Nothing but a number should be given: how many lines in the listing contain the word "placeholder".

Record set:
━━━━

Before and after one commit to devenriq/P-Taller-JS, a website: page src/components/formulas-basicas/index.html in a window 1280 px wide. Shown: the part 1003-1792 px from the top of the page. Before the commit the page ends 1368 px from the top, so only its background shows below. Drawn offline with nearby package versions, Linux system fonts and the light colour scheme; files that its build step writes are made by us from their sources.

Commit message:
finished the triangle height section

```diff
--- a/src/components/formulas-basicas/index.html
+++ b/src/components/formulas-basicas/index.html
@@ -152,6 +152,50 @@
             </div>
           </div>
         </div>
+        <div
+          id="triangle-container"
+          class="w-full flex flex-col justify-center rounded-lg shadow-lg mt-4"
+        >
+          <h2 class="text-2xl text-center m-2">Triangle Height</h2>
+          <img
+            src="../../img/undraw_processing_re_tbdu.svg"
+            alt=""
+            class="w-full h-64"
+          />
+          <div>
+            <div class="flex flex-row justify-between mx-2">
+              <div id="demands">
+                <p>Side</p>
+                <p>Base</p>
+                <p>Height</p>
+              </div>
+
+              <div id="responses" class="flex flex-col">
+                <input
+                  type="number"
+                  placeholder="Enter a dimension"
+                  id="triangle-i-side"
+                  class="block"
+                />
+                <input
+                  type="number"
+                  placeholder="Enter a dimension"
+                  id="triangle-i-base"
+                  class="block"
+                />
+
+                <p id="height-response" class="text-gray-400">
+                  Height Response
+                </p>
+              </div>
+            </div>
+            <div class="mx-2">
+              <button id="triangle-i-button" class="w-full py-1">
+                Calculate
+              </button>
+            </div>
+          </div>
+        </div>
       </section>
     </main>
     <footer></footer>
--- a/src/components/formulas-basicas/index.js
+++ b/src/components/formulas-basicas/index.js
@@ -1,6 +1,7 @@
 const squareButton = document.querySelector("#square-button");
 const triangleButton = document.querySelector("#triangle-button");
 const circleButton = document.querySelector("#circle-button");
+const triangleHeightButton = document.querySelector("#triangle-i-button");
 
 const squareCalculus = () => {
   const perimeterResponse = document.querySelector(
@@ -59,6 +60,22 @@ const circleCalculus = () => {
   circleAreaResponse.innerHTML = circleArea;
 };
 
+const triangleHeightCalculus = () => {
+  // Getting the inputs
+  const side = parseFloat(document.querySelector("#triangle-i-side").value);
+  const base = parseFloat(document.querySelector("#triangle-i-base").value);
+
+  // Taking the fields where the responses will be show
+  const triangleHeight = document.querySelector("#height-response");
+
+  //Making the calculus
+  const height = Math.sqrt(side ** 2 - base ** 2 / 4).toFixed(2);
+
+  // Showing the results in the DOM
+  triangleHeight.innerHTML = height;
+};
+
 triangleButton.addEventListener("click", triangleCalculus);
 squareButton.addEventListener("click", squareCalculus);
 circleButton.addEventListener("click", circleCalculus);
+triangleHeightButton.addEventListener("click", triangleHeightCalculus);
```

━━━━

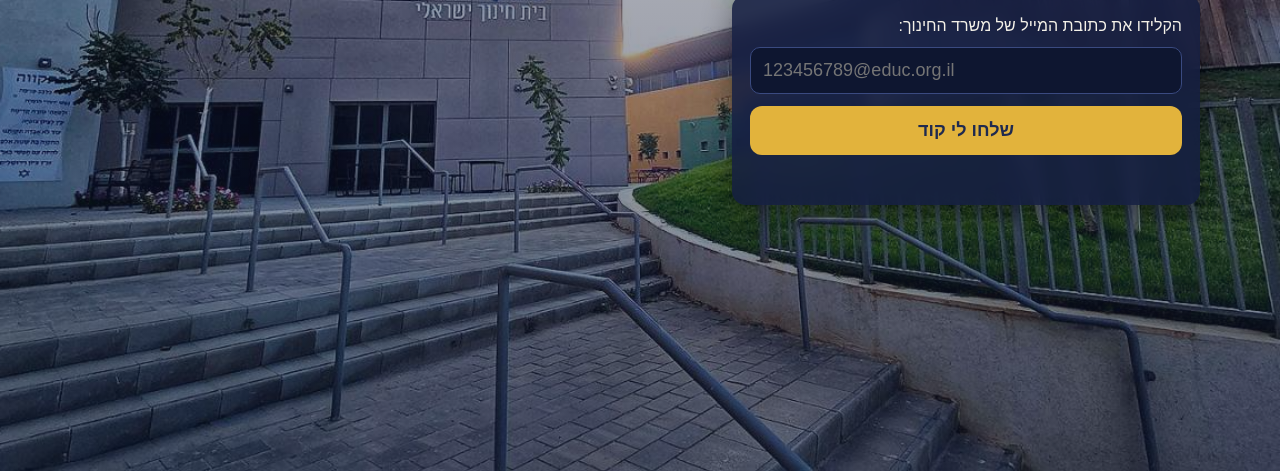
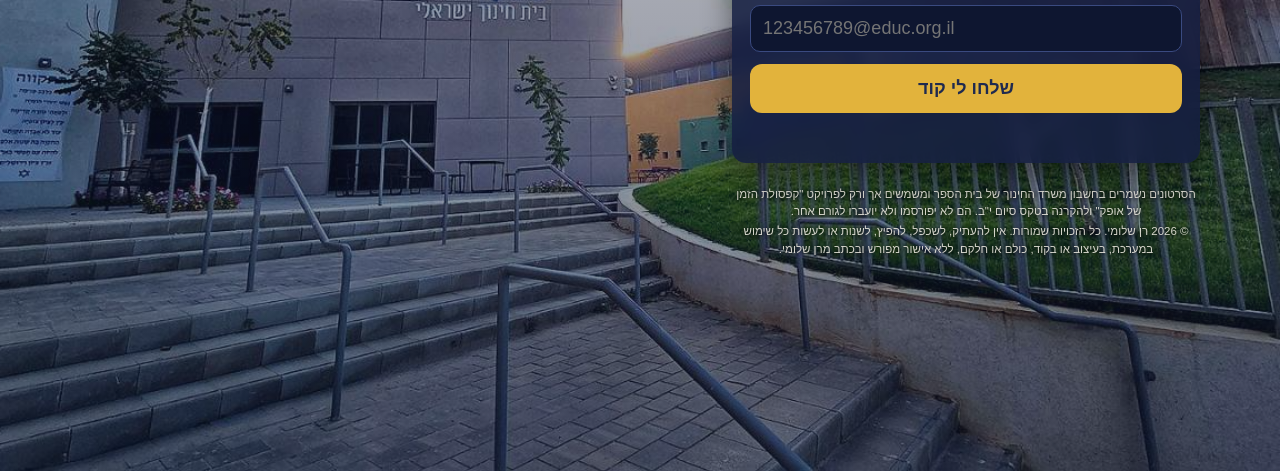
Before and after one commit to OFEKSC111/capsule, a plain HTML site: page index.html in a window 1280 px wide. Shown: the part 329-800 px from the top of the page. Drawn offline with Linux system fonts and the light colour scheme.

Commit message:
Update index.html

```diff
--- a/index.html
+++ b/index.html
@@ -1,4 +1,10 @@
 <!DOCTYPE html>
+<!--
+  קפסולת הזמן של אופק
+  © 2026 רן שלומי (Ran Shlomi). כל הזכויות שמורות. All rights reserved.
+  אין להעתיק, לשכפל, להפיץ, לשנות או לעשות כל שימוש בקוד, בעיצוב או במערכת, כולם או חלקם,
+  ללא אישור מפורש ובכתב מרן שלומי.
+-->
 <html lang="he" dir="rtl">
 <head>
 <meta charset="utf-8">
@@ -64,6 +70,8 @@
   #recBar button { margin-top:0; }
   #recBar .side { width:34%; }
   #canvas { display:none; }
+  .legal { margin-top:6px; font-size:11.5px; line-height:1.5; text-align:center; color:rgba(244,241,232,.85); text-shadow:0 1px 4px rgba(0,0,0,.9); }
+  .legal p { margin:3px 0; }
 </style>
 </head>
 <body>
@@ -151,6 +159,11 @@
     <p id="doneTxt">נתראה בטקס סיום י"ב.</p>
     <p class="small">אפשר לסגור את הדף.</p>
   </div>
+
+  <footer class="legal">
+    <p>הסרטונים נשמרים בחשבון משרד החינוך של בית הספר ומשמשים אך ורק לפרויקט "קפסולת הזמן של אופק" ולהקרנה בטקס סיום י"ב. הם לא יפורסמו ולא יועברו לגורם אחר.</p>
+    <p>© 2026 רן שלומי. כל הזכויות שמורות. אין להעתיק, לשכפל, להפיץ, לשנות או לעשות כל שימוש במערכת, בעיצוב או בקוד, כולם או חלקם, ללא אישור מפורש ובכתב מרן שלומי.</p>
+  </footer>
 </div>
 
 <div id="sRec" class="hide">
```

━━━━

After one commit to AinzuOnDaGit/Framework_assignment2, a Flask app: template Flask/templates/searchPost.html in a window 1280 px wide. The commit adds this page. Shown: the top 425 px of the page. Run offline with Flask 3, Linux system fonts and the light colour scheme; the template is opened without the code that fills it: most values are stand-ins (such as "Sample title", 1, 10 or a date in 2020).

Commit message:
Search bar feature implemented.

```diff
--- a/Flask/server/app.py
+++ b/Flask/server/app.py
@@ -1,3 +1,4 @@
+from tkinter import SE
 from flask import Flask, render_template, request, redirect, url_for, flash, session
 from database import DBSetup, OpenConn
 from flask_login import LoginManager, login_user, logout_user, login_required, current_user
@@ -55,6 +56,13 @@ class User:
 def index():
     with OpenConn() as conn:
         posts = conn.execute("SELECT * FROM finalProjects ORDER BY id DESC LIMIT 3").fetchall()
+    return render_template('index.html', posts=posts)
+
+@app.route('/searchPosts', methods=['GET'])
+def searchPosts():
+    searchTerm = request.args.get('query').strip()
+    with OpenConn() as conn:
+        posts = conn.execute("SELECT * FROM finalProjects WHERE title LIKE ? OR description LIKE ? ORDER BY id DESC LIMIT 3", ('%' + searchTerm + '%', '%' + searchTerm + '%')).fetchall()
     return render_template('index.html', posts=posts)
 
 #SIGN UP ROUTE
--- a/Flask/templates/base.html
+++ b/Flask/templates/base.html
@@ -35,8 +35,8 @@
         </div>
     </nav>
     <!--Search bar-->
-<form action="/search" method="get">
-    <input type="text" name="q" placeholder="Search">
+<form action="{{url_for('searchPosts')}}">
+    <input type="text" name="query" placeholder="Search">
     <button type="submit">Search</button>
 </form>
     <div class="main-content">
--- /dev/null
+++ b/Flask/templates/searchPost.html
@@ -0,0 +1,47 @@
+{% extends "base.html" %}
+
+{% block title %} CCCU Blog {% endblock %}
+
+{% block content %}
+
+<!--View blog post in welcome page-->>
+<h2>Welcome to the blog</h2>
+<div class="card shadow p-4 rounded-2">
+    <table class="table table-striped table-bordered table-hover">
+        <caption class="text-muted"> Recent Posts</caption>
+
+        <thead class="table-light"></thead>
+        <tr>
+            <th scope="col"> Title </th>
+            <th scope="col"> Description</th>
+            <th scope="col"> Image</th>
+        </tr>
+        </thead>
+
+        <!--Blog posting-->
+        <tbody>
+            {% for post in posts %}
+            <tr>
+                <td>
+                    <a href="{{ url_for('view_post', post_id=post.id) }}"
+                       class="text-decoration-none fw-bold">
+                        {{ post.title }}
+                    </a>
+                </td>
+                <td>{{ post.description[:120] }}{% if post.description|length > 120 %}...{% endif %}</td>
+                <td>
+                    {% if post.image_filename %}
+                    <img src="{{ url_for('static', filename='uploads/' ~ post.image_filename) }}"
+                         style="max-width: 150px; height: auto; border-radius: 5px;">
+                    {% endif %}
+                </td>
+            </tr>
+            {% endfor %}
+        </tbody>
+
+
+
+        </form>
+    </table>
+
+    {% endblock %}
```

━━━━

Reply: 4